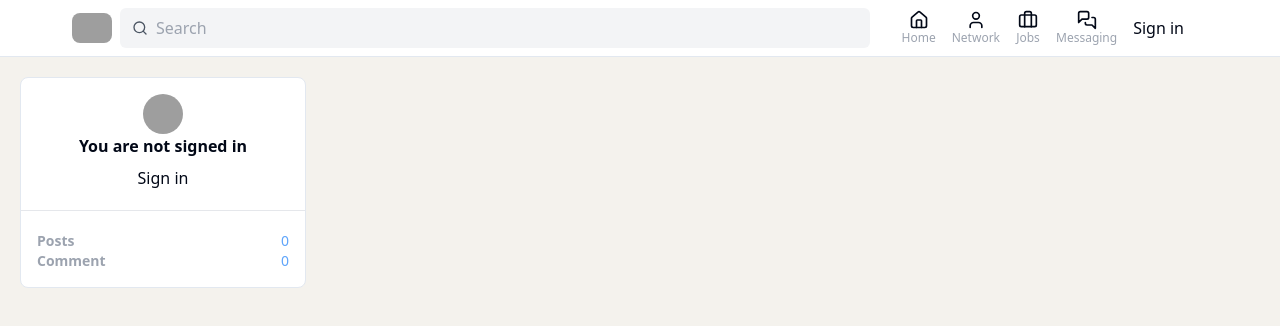
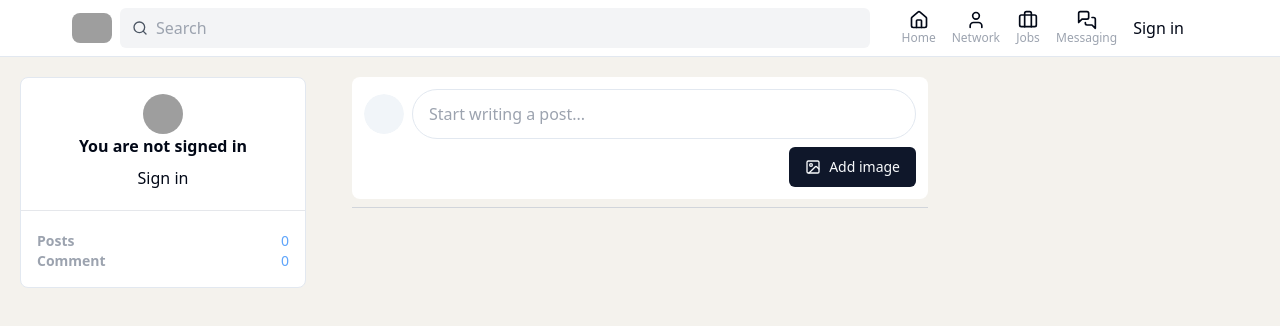
Before and after one commit to MdYusuf47/LinkedIn-Clone, a Next.js app: page / in a window 1280 px wide. Shown: the top 326 px of the page. Built offline with nearby package versions, Linux system fonts and the light colour scheme; no server answers; grey boxes are pictures that could not be loaded.

Commit message:
create top post form

```diff
--- a/app/page.tsx
+++ b/app/page.tsx
@@ -1,3 +1,4 @@
+import PostForm from "@/components/PostForm";
 import UserInformation from "@/components/UserInformation";
 import { Button } from "@/components/ui/button";
 import Image from "next/image";
@@ -11,6 +12,7 @@
 
       <section className="col-span-full md:col-span-6 xl:col-span-4 xl:max-w-xl mx-auto w-full">
         {/* postform */}
+        <PostForm/>
         {/* postfeed */}
       </section>
 
--- /dev/null
+++ b/components/PostForm.tsx
@@ -0,0 +1,106 @@
+"use client";
+
+import { useUser } from "@clerk/nextjs";
+import { Avatar, AvatarFallback, AvatarImage } from "./ui/avatar";
+import { ImageIcon, XIcon } from "lucide-react";
+import { useRef, useState } from "react";
+import { Button } from "./ui/button";
+import { error } from "console";
+
+const PostForm = () => {
+  const ref = useRef<HTMLFormElement>(null);
+  const fileInputRef = useRef<HTMLInputElement>(null);
+  const { user } = useUser();
+  const [preview, setPreview] = useState<string | null>(null);
+
+  const handlePostAction = async (formData:FormData) => {
+    const formDataCopy = formData;
+    ref.current?.reset()
+
+    const text = formDataCopy.get("postInput") as string
+
+    if(!text.trim()){
+      throw new Error("You must provide a post input")
+    }
+
+    setPreview(null)
+
+    try {
+      await createPostAction(formDataCopy)
+    } catch (error) {
+      console.log("Error creating post:",error)
+    }
+  }
+
+  const handleImageChange = (event: React.ChangeEvent<HTMLInputElement>) => {
+    const file = event.target.files?.[0];
+    if (file) {
+      setPreview(URL.createObjectURL(file));
+    }
+  };
+
+  return (
+    <div className="mb-2">
+      <form ref={ref} action={(formData) => {
+        // handle form submission with server action
+        handlePostAction(formData)
+        //Toast notification based on the promise above
+      }} className="p-3 bg-white rounded-lg">
+        <div className="flex items-center space-x-2">
+          <Avatar>
+            <AvatarImage src={user?.imageUrl} />
+            <AvatarFallback>
+              {user?.firstName?.charAt(0)}
+              {user?.lastName?.charAt(0)}
+            </AvatarFallback>
+          </Avatar>
+          <input
+            type="text"
+            name="postInput"
+            placeholder="Start writing a post..."
+            className="flex-1 outline-none rounded-full py-3 px-4 border"
+          />
+          <input
+            ref={fileInputRef}
+            type="file"
+            name="image"
+            accept="image/*"
+            hidden
+            onChange={handleImageChange}
+          />
+          <button type="submit" hidden>
+            Post
+          </button>
+        </div>
+        {/* preview */}
+
+        {preview && (
+          <div className="mt-3">
+            <img src={preview} alt="Preview" className="w-full object-cover" />
+          </div>
+        )}
+
+        <div className="flex justify-end mt-2 space-x-2">
+          <Button type="button" onClick={() => fileInputRef.current?.click()}>
+            <ImageIcon className="mr-2" size={16} color="currentColor" />
+            {preview ? "Change" : "Add"} image
+          </Button>
+          {preview && (
+            <Button
+              variant="outline"
+              type="button"
+              onClick={() => setPreview(null)}
+            >
+              <XIcon className="mr-2" size={16} color="currentColor" />
+              Remove image
+            </Button>
+          )}
+        </div>
+      </form>
+
+      <hr className="mt-2 border-gray-300"/>
+    </div>
+  );
+};
+
+export default PostForm;
```
Also changed, not shown: actions/createPostAction.ts (added).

________________

→ **TRY IT**:
If a line above holds the string "type", copy it out.

→ **THE ANSWER**:
+            type="text"
+            type="file"
+          <button type="submit" hidden>
+          <Button type="button" onClick={() => fileInputRef.current?.click()}>
+              type="button"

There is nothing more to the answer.